• **WHAT TO DO**
For each line below that holds the string "titulo", add one to a tally; report that tally alone.

• **LISTED RECORDS**
BEGIN
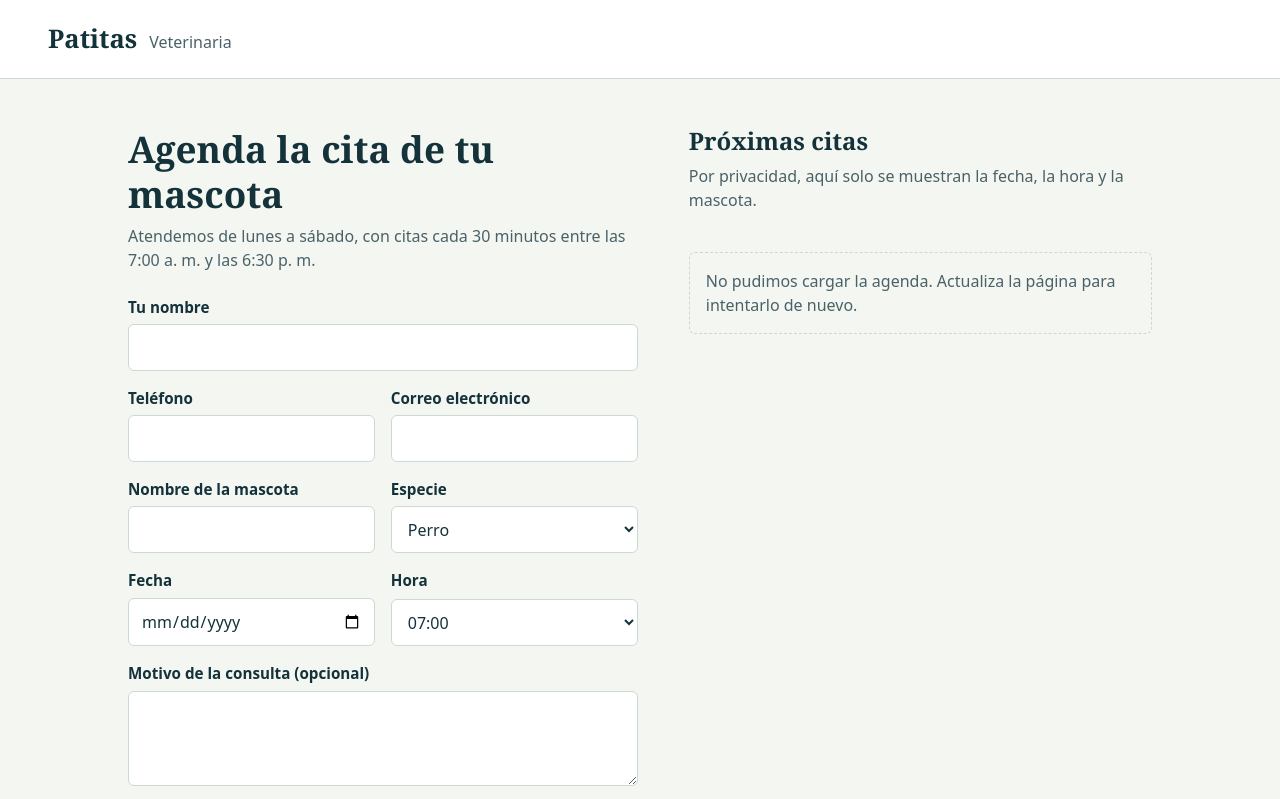
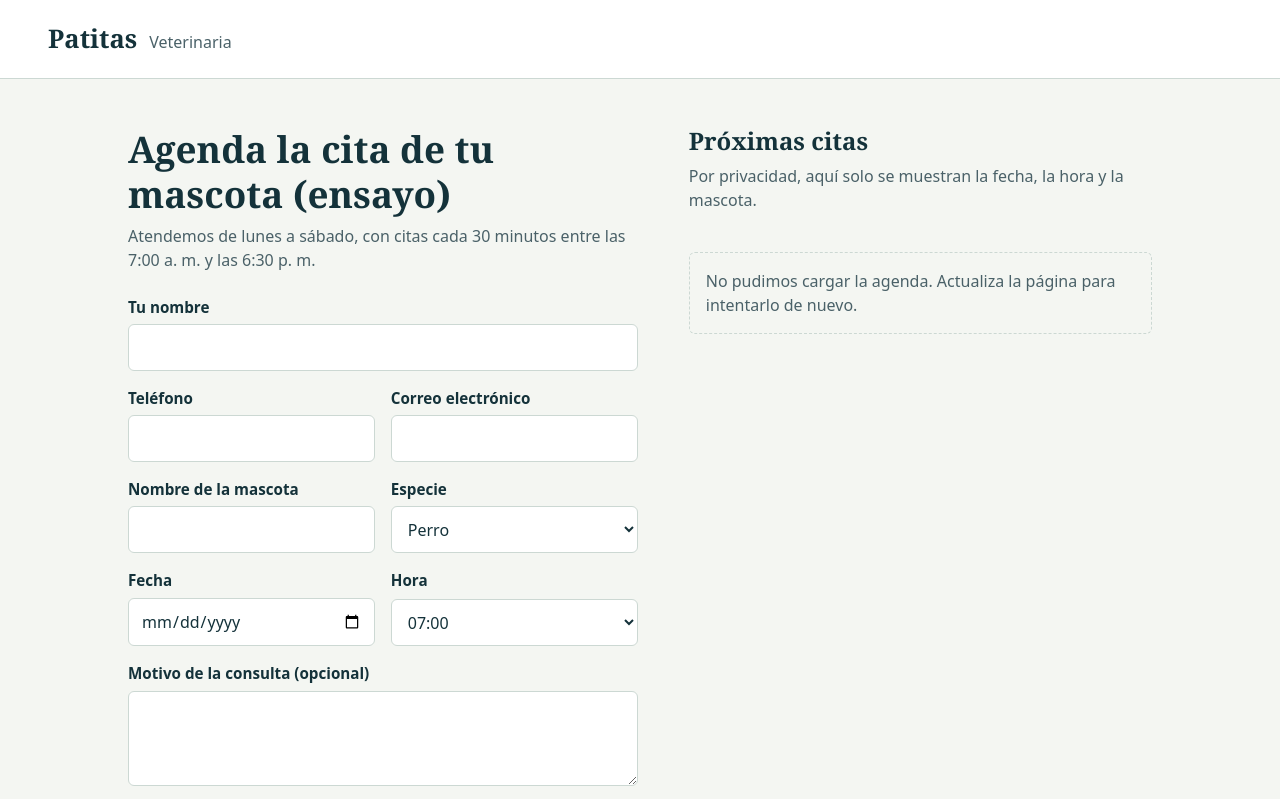
Before and after one commit to gomezsantiago0/patitas-cloud, a plain HTML site: page web/index.html in a window 1280 px wide. Shown: the top 799 px of the page. Drawn offline with Linux system fonts and the light colour scheme; no server answers.

Commit message:
test: cambio de título para ensayar el rollback

```diff
--- a/web/index.html
+++ b/web/index.html
@@ -14,7 +14,7 @@
 
   <main class="contenido">
     <section class="bloque-formulario" aria-labelledby="titulo-formulario">
-      <h1 id="titulo-formulario">Agenda la cita de tu mascota</h1>
+      <h1 id="titulo-formulario">Agenda la cita de tu mascota (ensayo)</h1>
       <p class="apoyo">Atendemos de lunes a sábado, con citas cada 30 minutos entre las 7:00 a. m. y las 6:30 p. m.</p>
 
       <form id="formulario-cita" class="formulario">
```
END
• **ANSWER FOR THE TASK**
3